Cherry Corals “Sex Panther” Acropora

reefs.comSexPantherColonyBrett Harris, the “SPS Guru” of Cherry Corals, informed me last week that he was going to be releasing a new Acropora morph he had been cooking for a while during their recent Live Sale. It’s not overly often I get excited about a fuzzy stick, but this one has definitely piqued my interest. This acro has yellow undertones with bright pink and orange highlights exposed on the coralites. Polyps appear very fuzzy and “milli-esque” once the coral settles in. MORE

Reefs In Art: Glass Cephalopods. Grab a Straw and Drink This One In

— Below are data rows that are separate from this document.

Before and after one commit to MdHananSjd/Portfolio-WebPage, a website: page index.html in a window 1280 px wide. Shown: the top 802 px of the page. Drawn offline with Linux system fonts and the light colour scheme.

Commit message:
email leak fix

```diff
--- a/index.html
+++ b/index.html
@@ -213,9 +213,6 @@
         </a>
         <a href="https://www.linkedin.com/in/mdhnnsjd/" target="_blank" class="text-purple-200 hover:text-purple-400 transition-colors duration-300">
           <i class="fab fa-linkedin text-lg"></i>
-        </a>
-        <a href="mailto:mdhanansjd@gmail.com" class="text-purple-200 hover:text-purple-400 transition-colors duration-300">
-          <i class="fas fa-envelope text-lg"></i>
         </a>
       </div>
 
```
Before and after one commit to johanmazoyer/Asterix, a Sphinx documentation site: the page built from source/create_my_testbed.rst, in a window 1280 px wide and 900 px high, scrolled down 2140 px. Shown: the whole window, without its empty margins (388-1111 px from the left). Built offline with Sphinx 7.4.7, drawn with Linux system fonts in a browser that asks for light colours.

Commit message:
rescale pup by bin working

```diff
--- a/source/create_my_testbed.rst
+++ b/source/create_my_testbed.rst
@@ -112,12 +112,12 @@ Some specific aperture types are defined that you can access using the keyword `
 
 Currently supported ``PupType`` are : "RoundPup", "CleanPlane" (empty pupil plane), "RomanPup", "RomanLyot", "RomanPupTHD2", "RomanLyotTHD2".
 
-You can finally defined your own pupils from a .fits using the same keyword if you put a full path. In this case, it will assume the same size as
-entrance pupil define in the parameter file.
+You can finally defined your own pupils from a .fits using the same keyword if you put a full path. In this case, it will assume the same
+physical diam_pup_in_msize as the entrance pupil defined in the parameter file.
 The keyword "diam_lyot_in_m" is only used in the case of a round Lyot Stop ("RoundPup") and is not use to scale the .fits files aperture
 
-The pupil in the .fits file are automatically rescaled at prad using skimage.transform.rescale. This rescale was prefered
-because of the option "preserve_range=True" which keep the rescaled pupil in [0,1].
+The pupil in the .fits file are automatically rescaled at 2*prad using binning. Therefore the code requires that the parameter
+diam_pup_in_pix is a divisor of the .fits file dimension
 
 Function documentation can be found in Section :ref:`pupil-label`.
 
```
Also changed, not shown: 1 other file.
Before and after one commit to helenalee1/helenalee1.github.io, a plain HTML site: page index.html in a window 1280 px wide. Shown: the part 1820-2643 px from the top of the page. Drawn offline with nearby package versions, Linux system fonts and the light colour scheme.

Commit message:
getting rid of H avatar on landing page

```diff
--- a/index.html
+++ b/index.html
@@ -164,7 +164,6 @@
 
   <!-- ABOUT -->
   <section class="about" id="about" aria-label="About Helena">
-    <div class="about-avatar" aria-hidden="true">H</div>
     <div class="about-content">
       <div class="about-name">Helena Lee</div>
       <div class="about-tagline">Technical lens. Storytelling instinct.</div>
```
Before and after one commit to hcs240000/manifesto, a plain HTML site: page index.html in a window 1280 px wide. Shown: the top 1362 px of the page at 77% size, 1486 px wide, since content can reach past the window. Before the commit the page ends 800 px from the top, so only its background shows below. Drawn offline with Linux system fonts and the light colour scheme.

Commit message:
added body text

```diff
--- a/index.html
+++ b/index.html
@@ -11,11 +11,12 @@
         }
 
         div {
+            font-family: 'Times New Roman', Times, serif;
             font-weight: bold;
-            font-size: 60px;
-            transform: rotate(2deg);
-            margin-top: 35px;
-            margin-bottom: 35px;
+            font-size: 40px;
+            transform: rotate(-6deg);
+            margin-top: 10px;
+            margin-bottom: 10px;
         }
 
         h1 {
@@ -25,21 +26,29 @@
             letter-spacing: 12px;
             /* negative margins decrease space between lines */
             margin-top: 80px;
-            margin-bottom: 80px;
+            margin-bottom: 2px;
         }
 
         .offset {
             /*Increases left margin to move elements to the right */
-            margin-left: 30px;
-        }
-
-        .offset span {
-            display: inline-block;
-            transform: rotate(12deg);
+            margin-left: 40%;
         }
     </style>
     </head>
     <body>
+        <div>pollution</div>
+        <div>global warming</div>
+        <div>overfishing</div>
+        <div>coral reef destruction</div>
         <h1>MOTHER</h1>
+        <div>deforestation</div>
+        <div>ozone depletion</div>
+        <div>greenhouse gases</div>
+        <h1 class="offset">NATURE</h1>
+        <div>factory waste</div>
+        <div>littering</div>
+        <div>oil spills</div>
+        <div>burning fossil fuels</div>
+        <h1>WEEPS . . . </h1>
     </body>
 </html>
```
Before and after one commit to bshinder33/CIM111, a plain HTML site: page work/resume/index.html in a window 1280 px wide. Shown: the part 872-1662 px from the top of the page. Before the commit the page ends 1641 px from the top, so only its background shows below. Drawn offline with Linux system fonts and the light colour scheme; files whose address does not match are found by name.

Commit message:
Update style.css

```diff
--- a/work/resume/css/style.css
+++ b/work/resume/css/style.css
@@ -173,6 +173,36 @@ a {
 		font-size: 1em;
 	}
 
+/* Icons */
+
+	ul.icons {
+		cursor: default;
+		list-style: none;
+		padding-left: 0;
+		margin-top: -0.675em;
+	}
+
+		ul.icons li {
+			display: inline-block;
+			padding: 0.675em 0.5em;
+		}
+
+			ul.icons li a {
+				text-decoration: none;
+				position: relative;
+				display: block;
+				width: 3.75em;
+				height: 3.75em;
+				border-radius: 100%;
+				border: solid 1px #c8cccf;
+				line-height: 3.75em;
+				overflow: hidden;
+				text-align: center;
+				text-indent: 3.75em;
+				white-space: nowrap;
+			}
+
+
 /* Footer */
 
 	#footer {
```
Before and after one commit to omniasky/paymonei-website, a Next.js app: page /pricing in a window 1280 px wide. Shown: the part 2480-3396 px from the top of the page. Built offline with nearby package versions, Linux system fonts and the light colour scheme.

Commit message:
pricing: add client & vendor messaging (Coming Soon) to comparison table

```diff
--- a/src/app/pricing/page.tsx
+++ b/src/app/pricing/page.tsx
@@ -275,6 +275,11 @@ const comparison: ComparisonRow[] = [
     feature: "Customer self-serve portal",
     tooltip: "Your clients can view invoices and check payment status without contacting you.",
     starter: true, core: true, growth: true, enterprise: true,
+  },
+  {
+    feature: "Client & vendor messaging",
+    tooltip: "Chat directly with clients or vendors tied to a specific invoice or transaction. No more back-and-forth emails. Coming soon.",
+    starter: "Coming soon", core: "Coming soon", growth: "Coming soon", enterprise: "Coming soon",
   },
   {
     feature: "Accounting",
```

il_570xN.680708285_dewkIn the full-blown frenzy of the holiday season, I was feverishly searching for new Cephalopod-inspired ornaments to adorn our little tree, so obviously an “octopus ornament” google search was in order. That little search got us here – Full Blown Glass – an online shop with a wide gamut of eight-limbed mouth-blown art glass in various shapes, sizes and functions. Get ready to fall madly in love.  MORE

Review: Radion XR15w Pro and Reeflink Controller

Following on from our recent unboxing review, we’ve now had chance to install our XR15w over the test tank, hook it up to one of EcoTech’s ReefLink wireless controllers and have a good old play with the various settings and functions on offer. In this review we’ll detail exactly how we’ve integrated it onto the test tank, and evaluate the units capabilities in a real hobbyist setting. So the first thing we needed to do with our unit was to mount it, and to achieve this we decided to use a custom-cut sheet of glass to support it from underneath. Although any of the EcoTech mounting systems would have been fine for our tank, the other light we are currently testing (an AI Hydra 26) wouldn’t fit with this system so we needed something universal. More: Review: Radion XR15w Pro and Reeflink Controller is the world's leading destination for sustainable coral reef farming and the aquarium hobby. We offer a free open forum and reef related news and data to better educate aquarists and further our goals of sustainable reef management.